The morning after a night of over-indulging, have you ever slithered yourself to the bathroom, regretting your food and alcohol decisions? Staring back at you in the mirror is a puffy face, dark eyes, and a facial expression that suggests we have seen better days. In these moments, and let's not pretend we all haven't had at least one, did you hang your head and say to yourself, “That's it. I need to detox."
Detoxing has become de rigour over the years – a way to reset all lousy food habits to only start them again in the future. We're told that to be healthy, we have to periodically cleanse our colons and give our stomach or liver a break by avoiding cooked food, processed food, solid food, certain types of food, or including a particular ingredient in our daily diets.
Even the humble juice has had its moment. I can see the appeal of juicing - it's easy, involves very little thinking, and watching a juicer churn pulp and spit out droplets of juice is oddly satisfying. However, we seem to believe that those droplets of juice are the difference between having the energy of a sedated sloth and our true, superhuman selves. People will start to rave about how their bodies feel. I hear people say that they feel "lighter" and less bloated, and their weight has gone down. However, when they return to normal eating, the benefits mysteriously disappear. Returning to normal is inevitable, as detoxing is a dramatic, short-term solution. For most of us, this abruptly ends the moment after the third green juice, and we start craving something that tastes better than vegetable compost.

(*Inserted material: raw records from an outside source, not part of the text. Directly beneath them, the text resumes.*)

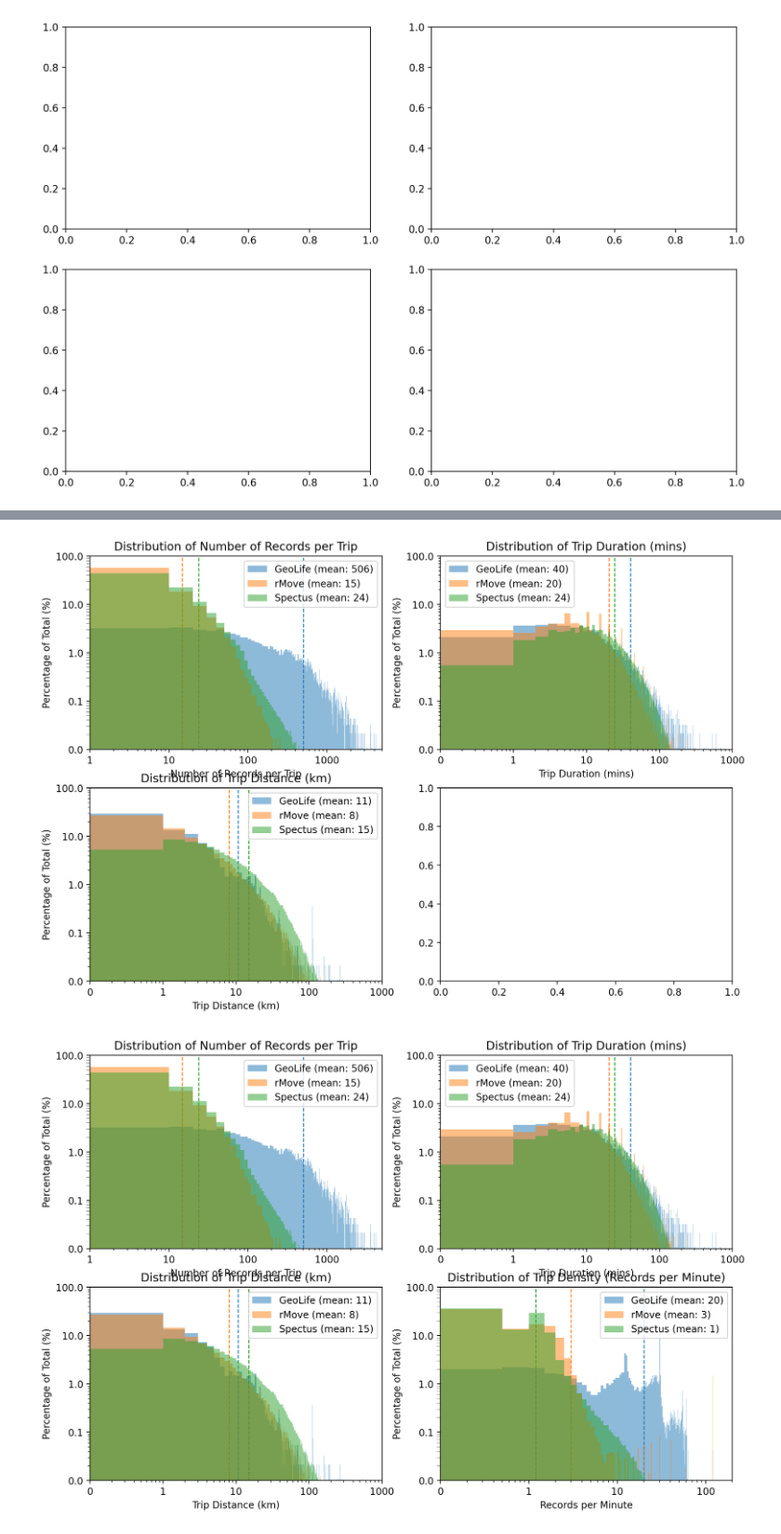
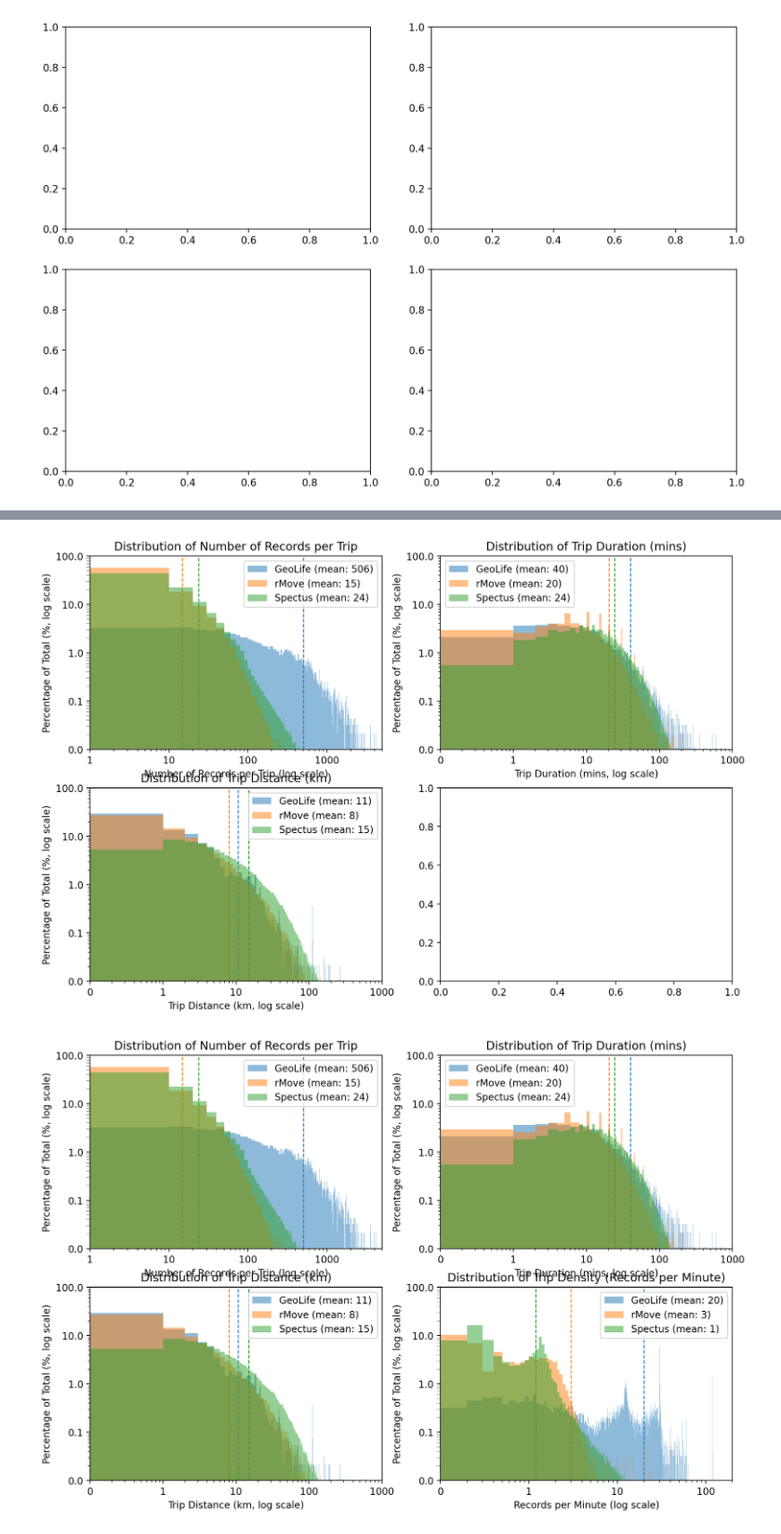
Before and after one commit to UW-THINKlab/mode-analysis, a Jupyter notebook: Dataset_Comparison_Graphs_All_Density.ipynb, the cells around one changed output, grey strips where cells are left out. Shown at 93% size. Saved outputs shown, nothing was run; the diff lists cells and outputs as text; code cells hidden in the pictures.

Commit message:
Updating graphs and adding to readme

```diff
--- a/Dataset_Comparison_Graphs_All_Density.ipynb
+++ b/Dataset_Comparison_Graphs_All_Density.ipynb
@@ -507,53 +507,53 @@ ax2.set_ylim(0.01, 100)
 ax2.xaxis.set_major_formatter(ScalarFormatter())
 ax2.yaxis.set_major_formatter(ScalarFormatter())
 
-ax2.set_xlabel('Trip Distance (km)')
-ax2.set_ylabel('Percentage of Total (%)')
+ax2.set_xlabel('Trip Distance (km, log scale)')
+ax2.set_ylabel('Percentage of Total (%, log scale)')
 ax2.set_title('Distribution of Trip Distance (km)')
 ax2.legend()
 
 fig2
 # %% [output]
-[figure, old version]
+[figure, new version]
 # %%
 ax2 = axes2_flat[3]
 
 filtered_geolife = df_geolife[df_geolife['density_records_per_minute'] <= 200]
 filtered_rmove = df_rmove[df_rmove['density_records_per_minute'] <= 200]
 filtered_spectus = df_spectus[df_spectus['density_records_per_minute'] <= 200]
 
 weights_geolife = np.ones_like(filtered_geolife['density_records_per_minute']) / len(filtered_geolife['density_records_per_minute']) * 100
 weights_rmove = np.ones_like(filtered_rmove['density_records_per_minute']) / len(filtered_rmove['density_records_per_minute']) * 100
 weights_spectus = np.ones_like(filtered_spectus['density_records_per_minute']) / len(filtered_spectus['density_records_per_minute']) * 100
 
 mean_geolife = filtered_geolife['density_records_per_minute'].mean()
 mean_rmove = filtered_rmove['density_records_per_minute'].mean()
 mean_spectus = filtered_spectus['density_records_per_minute'].mean()
 
 ax2.axvline(mean_geolife, color='C0', linestyle='--', linewidth=1, zorder=1)
 ax2.axvline(mean_rmove, color='C1', linestyle='--', linewidth=1, zorder=1)
 ax2.axvline(mean_spectus, color='C2', linestyle='--', linewidth=1, zorder=1)
 
-ax2.hist(filtered_geolife['density_records_per_minute'], bins=400, range=(0, 200), alpha=0.5, label=f'GeoLife (mean: {mean_geolife:.0f})', weights=weights_geolife, zorder=2)
-ax2.hist(filtered_rmove['density_records_per_minute'], bins=400, range=(0, 200), alpha=0.5, label=f'rMove (mean: {mean_rmove:.0f})', weights=weights_rmove, zorder=2)
-ax2.hist(filtered_spectus['density_records_per_minute'], bins=400, range=(0, 200), alpha=0.5, label=f'Spectus (mean: {mean_spectus:.0f})', weights=weights_spectus, zorder=2)
+ax2.hist(filtered_geolife['density_records_per_minute'], bins=2000, range=(0, 200), alpha=0.5, label=f'GeoLife (mean: {mean_geolife:.0f})', weights=weights_geolife, zorder=2)
+ax2.hist(filtered_rmove['density_records_per_minute'], bins=2000, range=(0, 200), alpha=0.5, label=f'rMove (mean: {mean_rmove:.0f})', weights=weights_rmove, zorder=2)
+ax2.hist(filtered_spectus['density_records_per_minute'], bins=2000, range=(0, 200), alpha=0.5, label=f'Spectus (mean: {mean_spectus:.0f})', weights=weights_spectus, zorder=2)
 
 ax2.set_xscale('log')
 ax2.set_yscale('log')
 ax2.set_xlim(0.1, 200)
 ax2.set_ylim(0.01, 100)
 ax2.tick_params(axis='y', which='minor', length=4, color='gray')
 ax2.xaxis.set_major_formatter(ScalarFormatter())
 ax2.yaxis.set_major_formatter(ScalarFormatter())
 
-ax2.set_xlabel('Records per Minute')
-ax2.set_ylabel('Percentage of Total (%)')
+ax2.set_xlabel('Records per Minute (log scale)')
+ax2.set_ylabel('Percentage of Total (%, log scale)')
 ax2.set_title('Distribution of Trip Density (Records per Minute)')
 ax2.legend()
 
 fig2
 # %% [output]
-[figure, old version]
+[figure, new version]
 # %%
 fig2.tight_layout(rect=[0.01, 0.01, 0.99, 0.98])
 fig2.subplots_adjust(hspace=0.3)
```
Also changed, not shown: parts of 3 cells of this notebook, 4 other files.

Taste aside, detoxing can be problematic for other reasons as well - no one has defined what "toxin" we are actually "detoxing," nor is there a way to determine if we are successful at detoxing anything from our bodies. In addition, many medical professionals aren't even on board with the idea of requiring a detox as our liver and kidneys detox our bodies for us. On top of that, we all have different desired outcomes for a detox; therefore, no single detox program can universally solve our problems.
Some people are inspired to detox by wanting to lose weight or cleaning our insides out when our food and alcohol choices finally catch up with us. Some people want to eliminate environmental toxins or pesticides used in growing our food; others want to detox from the addictive effects of sugar or processed foods that make us feel sluggish and slow. Some people like to "give their bodies a break" from food or reset their poor food choices. Some of us want to periodically "cleanse" our bodies and make them sparkle from the inside out – simply because it feels good or like the "right" thing to do. But how can a poorly defined detox help us accomplish all of those things? The British Dietetic Association went so far as to publish an article titled The Truth About Detox Diets, where they firmly assert that detox dieting is indeed a myth.
I'm not an advocate of dramatic dieting or detoxing methods. If there is a moderate approach available, it's the one I will support the most with my clients. After all, if you detox for three days once a year, what are you doing on the other 362? And secondly, if you are doing so much daily damage to your body that your liver and kidneys can't keep up, that's not good news, and perhaps you should get assessed by a medical professional.
But don't feel despondent; there are plenty of lifestyle changes that you can make to detox the waste from your bodies and live a happier, healthier life.
#1: Fruits, vegetables, whole grains & lean meats
If you got the sense that if the nutrients from fruit and vegetables were good enough for your body in a juice, imagine eating them in their solid form! Eating a whole fruit or vegetable is more filling because of the fibre content, which helps keep your gut healthy and your bathroom schedule on track - eating enough fibre each day makes you feel fuller for longer.
Reducing your processed grains (items made from white, processed flour) and replacing them with whole wheat and grain are better options for the sake of your body.
Choosing meat from animals that are organically fed is ideal. However, not everyone has access to this. If this is something you struggle finding/affording (because it can get pricey), simply try and choose leaner cuts of meat.
#2: Limit processed, deep-fried, and packaged foods
These foods are high in sodium, processed carbohydrates, calories, and saturated fats, and limiting them from your diet will improve your cardiovascular health.
#3: Fill up your water bottle
One of the significant ways to eliminate undesirable things from your body is to keep your kidneys in good working order. Our kidneys thrive off drinking lots of water, so make sure you're drinking at least eight glasses of water daily and more on days you may be sweating or exercising.
#4: Limit problematic foods
Not all foods agree with each person, and there are times when eliminating them is the best course of action. However, you don't need to replace these foods with juices or perform a dramatic elimination quest. If, for example, you may have a problem with lactose, a common dietary allergen, try eliminating only dairy-based products for some time and slowly reintroduce them to see if your body is unhappy with the re-introduction. If your body reacts with an unfavourable response, you should continue to avoid these foods in the future.
#5: Look at your skincare
And finally, your skin is the largest organ that helps your body detox, so how you treat your skin matters. Aim to get a sweaty exercise session in as often as possible and limit the chemicals you rub into your skin daily.
Also read: Can you really change your body in 30 days?